TASK DIRECTIONS: Go through the data below and copy each line where the word "voor" occurs.

[PROVIDED MATERIAL — start]

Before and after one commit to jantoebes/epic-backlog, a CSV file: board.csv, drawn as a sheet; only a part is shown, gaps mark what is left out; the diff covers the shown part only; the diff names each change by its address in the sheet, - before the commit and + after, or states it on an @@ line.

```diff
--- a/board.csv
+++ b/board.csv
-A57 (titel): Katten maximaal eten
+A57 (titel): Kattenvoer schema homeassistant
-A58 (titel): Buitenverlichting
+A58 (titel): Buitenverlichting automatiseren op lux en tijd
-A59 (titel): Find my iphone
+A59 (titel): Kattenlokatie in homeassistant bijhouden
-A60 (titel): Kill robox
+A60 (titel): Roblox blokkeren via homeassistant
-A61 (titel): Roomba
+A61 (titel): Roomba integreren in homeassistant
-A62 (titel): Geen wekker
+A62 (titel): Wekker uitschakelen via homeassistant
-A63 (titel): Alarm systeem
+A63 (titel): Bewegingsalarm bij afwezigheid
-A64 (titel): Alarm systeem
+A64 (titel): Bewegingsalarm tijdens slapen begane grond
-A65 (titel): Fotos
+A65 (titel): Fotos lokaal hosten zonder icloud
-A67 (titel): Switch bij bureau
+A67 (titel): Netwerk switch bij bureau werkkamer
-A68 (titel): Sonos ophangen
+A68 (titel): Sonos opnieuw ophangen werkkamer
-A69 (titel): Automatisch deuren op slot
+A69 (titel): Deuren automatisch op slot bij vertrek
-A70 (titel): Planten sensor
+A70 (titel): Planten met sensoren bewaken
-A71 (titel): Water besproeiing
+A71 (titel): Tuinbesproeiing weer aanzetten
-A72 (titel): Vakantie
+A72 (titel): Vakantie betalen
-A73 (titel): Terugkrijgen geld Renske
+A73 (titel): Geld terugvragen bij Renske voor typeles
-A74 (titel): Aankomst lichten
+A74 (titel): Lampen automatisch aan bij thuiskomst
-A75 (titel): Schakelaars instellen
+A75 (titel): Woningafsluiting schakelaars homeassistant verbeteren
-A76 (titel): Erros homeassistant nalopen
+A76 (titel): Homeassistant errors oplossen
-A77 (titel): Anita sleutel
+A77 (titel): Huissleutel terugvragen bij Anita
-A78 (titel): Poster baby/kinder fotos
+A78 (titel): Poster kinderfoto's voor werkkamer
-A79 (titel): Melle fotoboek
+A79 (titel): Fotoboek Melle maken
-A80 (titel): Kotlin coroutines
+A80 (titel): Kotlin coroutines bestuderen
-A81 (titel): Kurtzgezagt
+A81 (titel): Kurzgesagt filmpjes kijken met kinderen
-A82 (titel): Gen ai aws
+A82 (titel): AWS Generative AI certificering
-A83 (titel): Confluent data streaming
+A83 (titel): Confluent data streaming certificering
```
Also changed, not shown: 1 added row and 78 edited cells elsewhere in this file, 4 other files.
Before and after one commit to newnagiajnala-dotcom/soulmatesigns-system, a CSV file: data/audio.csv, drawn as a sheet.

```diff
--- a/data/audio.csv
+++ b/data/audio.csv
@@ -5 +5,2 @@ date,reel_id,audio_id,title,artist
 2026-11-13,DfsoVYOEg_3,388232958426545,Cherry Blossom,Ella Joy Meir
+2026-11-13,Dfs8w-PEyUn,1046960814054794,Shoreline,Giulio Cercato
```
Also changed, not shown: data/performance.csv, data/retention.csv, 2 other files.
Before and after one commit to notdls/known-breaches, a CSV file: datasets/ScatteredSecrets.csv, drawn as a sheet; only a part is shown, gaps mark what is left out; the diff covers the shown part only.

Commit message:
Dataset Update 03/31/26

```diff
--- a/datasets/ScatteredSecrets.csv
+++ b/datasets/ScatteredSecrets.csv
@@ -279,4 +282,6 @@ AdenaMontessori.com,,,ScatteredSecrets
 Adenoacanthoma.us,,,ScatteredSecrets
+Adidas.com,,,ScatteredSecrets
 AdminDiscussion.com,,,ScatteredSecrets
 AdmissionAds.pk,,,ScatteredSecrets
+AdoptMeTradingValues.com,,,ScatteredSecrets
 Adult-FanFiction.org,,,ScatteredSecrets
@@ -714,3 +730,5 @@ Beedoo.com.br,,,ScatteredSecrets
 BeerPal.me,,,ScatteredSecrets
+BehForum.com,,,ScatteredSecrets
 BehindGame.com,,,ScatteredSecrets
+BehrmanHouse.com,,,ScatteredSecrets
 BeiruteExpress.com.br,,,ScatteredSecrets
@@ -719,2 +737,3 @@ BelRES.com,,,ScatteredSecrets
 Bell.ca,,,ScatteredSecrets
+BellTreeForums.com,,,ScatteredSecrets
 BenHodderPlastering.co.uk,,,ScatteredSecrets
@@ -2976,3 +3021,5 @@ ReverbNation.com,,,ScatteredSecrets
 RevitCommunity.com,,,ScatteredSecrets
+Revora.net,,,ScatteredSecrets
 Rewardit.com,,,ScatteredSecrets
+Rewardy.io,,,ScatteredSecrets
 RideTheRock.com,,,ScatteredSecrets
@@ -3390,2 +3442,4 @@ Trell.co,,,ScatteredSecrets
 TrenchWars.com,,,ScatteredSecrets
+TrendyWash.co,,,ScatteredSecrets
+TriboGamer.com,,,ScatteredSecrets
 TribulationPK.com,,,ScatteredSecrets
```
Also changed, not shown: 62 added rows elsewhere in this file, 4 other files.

[PROVIDED MATERIAL — finish]

THE COMPLETED TASK:
+A73 (titel): Geld terugvragen bij Renske voor typeles
+A78 (titel): Poster kinderfoto's voor werkkamer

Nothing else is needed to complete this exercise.